_PROBLEM STATEMENT_
State how many lines in the listing below include the string "backgroundColor". The answer is the number alone.

_THE RECORDS_
------------------------------------------------
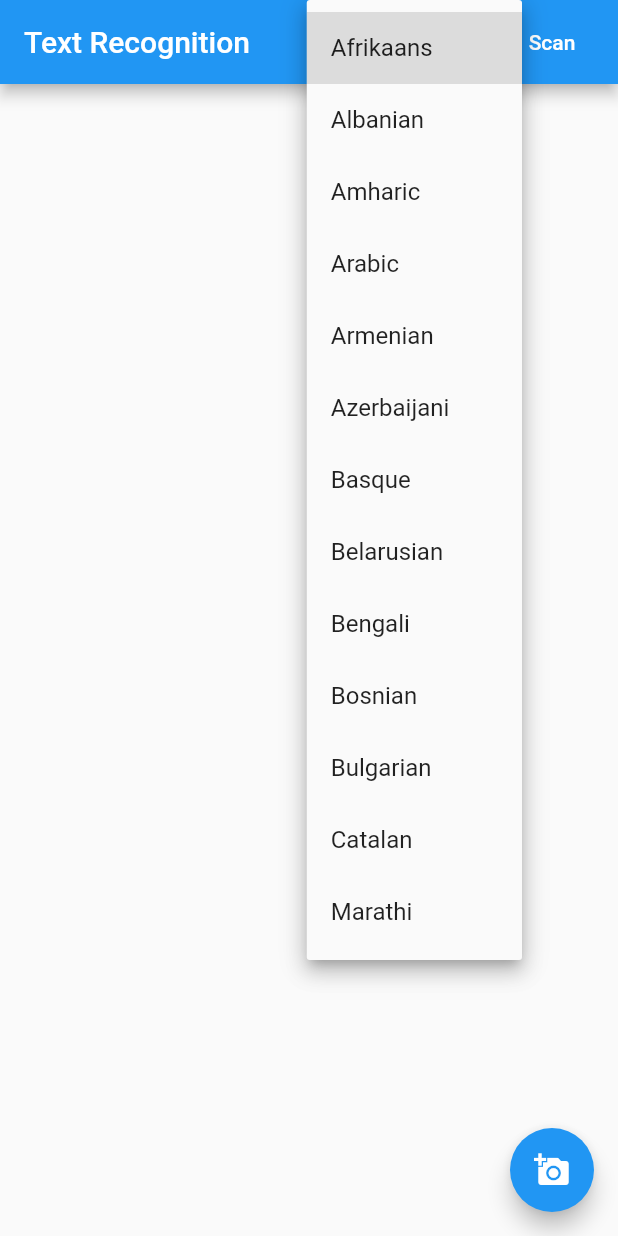
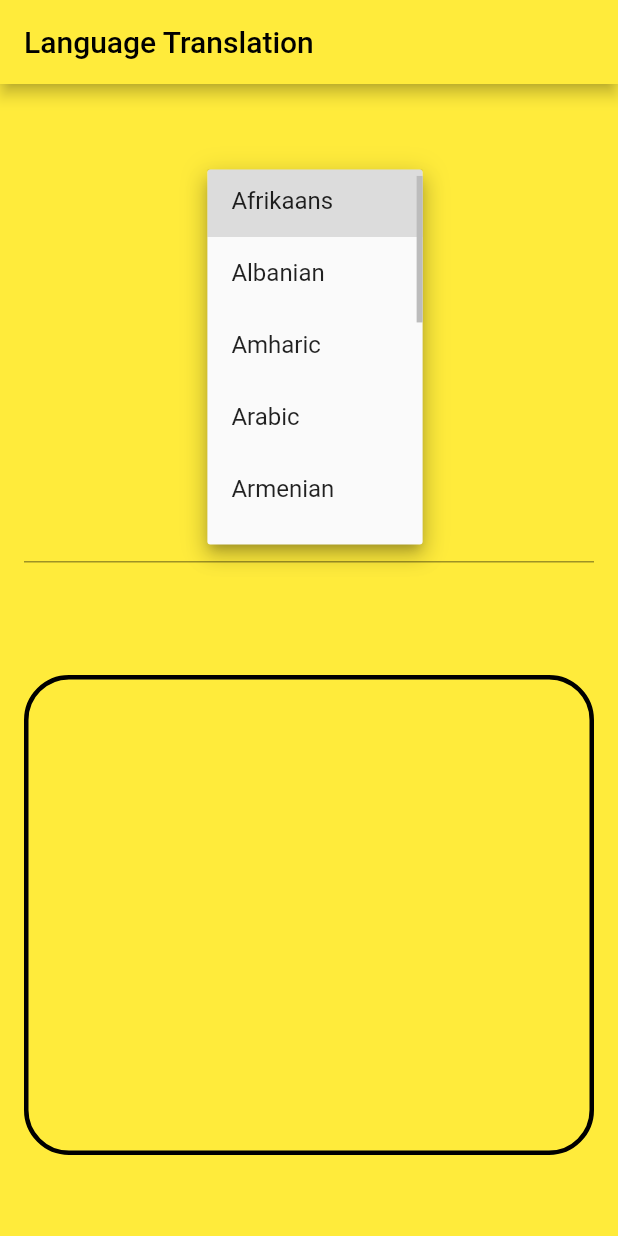
Before and after one commit to kushv16/CaptureIT, a Flutter app: the screen it shows after launch, after a tap on "Afrikaans", on a phone screen of 412 x 824 dp. Run offline on Flutter 3.47's test engine with Material 2 defaults, Android fonts, the light colour scheme and no system bars; our stand-ins replace image_picker; missing offline and left inert: barcode_scan, clipboard, dart:ffi, firebase_ml_vision, translator; accounts and stored records are empty.

Commit message:
add translate screen

```diff
--- a/lib/main.dart
+++ b/lib/main.dart
@@ -34,9 +34,9 @@
   void initState() {
     super.initState();
     Timer(
-        Duration(seconds: 3),
+        Duration(seconds: 1),
         () => Navigator.pushReplacement(context,
-            MaterialPageRoute(builder: (context) => ImageTranslate())));
+            MaterialPageRoute(builder: (context) => TextTranslate())));
   }
 
   @override
--- a/lib/pages/text_translate.dart
+++ b/lib/pages/text_translate.dart
@@ -1,15 +1,16 @@
 import 'package:flutter/material.dart';
 import 'package:translator/translator.dart';
 
-class Home extends StatefulWidget {
+class TextTranslate extends StatefulWidget {
   @override
   _HomeState createState() => _HomeState();
 }
 
-class _HomeState extends State<Home> {
+class _HomeState extends State<TextTranslate> {
   GoogleTranslator translator = GoogleTranslator();
 
   String text = "how are you";
+  String _value ="af";
 
   void translate() {
     translator.translate(text, to: "mr").then((output) {
@@ -23,24 +24,100 @@
   Widget build(BuildContext context) {
     return Scaffold(
         appBar: AppBar(
+          backgroundColor: Colors.yellow,
           title: Text(
             "Language Translation",
-            style: new TextStyle(color: Colors.red),
+            style: new TextStyle(color: Colors.black),
           ),
         ),
-        body: Container(
-          height: MediaQuery.of(context).size.height,
-          width: MediaQuery.of(context).size.width,
-          child: Column(
-              mainAxisAlignment: MainAxisAlignment.center,
-              children: <Widget>[
-                Text(text),
-                RaisedButton(
-                    onPressed: () {
-                      translate();
-                    },
-                    child: Text("Translate this text"))
-              ]),
-        ));
+        backgroundColor: Colors.yellow,
+        body: Center (
+        child: Column(
+          crossAxisAlignment: CrossAxisAlignment.center,
+          mainAxisAlignment: MainAxisAlignment.center,
+          children: [
+          Container(
+            height: 320,
+            width:380,
+            color:Colors.transparent,
+            child:Container(
+            child:Column(
+              crossAxisAlignment: CrossAxisAlignment.center,
+              mainAxisAlignment: MainAxisAlignment.start,
+              children:[
+                Container(
+                  height:70,
+                  child: DropdownButton(
+                  menuMaxHeight: 250,
+                  value: _value,
+                  items: [
+                    DropdownMenuItem(child: Text("Afrikaans"), value: "af"),
+                    DropdownMenuItem(child: Text("Albanian"), value: "sq"),
+                    DropdownMenuItem(child: Text("Amharic"), value: "am"),
+                    DropdownMenuItem(child: Text("Arabic"), value: "ar"),
+                    DropdownMenuItem(child: Text("Armenian"), value: "hy"),
+                    DropdownMenuItem(child: Text("Azerbaijani"), value: "az"),
+                    DropdownMenuItem(child: Text("Basque"), value: "eu"),
+                    DropdownMenuItem(child: Text("Belarusian"), value: "be"),
+                    DropdownMenuItem(child: Text("Bengali"), value: "bn"),
+                    DropdownMenuItem(child: Text("Bosnian"), value: "bs"),
+                    DropdownMenuItem(child: Text("Bulgarian"), value: "bg"),
+                    DropdownMenuItem(child: Text("Catalan"), value: "ca"),
+                    DropdownMenuItem(child: Text("Marathi"), value: "mr"),
+                  ],
+                  hint: Text(
+                    "Select item",
+                    style: TextStyle(color: Colors.white),
+                  ),
+          onChanged: (String? newValue) {
+            setState(() {
+              _value = newValue!;
+            });
+            },
+          ),
+                ),
+                Container(
+                height:242,
+                // color: Colors.white,
+                decoration: BoxDecoration(
+                  color: Colors.transparent,
+            ),
+                child: TextFormField(
+                  maxLines: 9,
+                  decoration: InputDecoration(
+                    fillColor: Colors.white,
+                    focusedBorder:OutlineInputBorder(
+                      borderSide: const BorderSide(color: Colors.black, width: 3),
+                      borderRadius: BorderRadius.circular(30.0),
+                    ),
+                  ),
+                ),
+                )
+              ]
+              ),
+            ),
+          ),
+          Padding(padding: EdgeInsets.fromLTRB(10, 10, 10, 10),),
+          Container(
+            height: 320,
+            width:380,
+            color:Colors.transparent,
+            child:Container(
+              decoration: BoxDecoration(
+              color: Colors.transparent,
+              border: Border.all(
+                color: Colors.black,
+                width: 3,
+              ),
+              borderRadius: BorderRadius.all(
+              Radius.circular(30),
+              ),
+            ),
+            )
+          ),
+        ],
+        ),
+        )
+        );
   }
 }
--- a/lib/pages/translation_page.dart
+++ b/lib/pages/translation_page.dart
@@ -15,6 +15,6 @@
 class _TranslateAppState extends State<TranslateApp> {
   @override
   Widget build(BuildContext context) {
-    return Home();
+    return TextTranslate();
   }
 }
```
------------------------------------------------
_WRITTEN ANSWER_
2